* **TASK DIRECTIONS**
Every line of the material that mentions the word "xtrack" should be copied out.

* **EXTRACTED INFORMATION**

───

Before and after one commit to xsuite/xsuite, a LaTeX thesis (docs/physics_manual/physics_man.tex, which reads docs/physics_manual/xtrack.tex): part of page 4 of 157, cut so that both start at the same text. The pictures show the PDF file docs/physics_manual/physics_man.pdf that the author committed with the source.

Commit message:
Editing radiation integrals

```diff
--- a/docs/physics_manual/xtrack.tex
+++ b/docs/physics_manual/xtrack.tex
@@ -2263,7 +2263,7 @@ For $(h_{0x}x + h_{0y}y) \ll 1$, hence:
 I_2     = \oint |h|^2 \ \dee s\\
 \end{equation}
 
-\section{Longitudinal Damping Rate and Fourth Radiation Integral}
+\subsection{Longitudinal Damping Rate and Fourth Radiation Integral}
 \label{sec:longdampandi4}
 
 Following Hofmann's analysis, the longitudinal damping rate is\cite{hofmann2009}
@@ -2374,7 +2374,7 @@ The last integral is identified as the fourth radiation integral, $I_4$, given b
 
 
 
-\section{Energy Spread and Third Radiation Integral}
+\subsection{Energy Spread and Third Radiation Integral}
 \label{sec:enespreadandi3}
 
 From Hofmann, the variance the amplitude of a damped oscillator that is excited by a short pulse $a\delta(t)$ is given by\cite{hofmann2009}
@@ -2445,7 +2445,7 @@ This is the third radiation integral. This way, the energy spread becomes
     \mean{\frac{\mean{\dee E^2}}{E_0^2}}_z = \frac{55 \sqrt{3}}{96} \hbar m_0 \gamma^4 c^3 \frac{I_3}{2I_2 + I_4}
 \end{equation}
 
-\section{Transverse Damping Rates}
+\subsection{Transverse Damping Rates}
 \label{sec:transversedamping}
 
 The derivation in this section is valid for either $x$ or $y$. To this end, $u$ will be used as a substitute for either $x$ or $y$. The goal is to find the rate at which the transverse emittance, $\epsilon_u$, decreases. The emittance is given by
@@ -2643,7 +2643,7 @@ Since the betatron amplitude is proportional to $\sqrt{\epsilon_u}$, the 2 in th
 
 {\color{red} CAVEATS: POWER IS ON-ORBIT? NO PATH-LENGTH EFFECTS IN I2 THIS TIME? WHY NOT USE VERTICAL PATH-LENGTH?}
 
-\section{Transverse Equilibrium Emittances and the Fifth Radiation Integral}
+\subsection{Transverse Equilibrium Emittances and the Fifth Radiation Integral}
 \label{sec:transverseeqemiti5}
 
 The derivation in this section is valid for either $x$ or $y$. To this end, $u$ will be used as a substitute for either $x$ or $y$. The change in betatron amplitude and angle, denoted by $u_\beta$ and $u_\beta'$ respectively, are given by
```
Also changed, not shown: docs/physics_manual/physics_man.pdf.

───

* **SOLUTION**
Before and after one commit to xsuite/xsuite, a LaTeX thesis (docs/physics_manual/physics_man.tex, which reads docs/physics_manual/xtrack.tex): part of page 4 of 157, cut so that both start at the same text. The pictures show the PDF file docs/physics_manual/physics_man.pdf that the author committed with the source.
--- a/docs/physics_manual/xtrack.tex
+++ b/docs/physics_manual/xtrack.tex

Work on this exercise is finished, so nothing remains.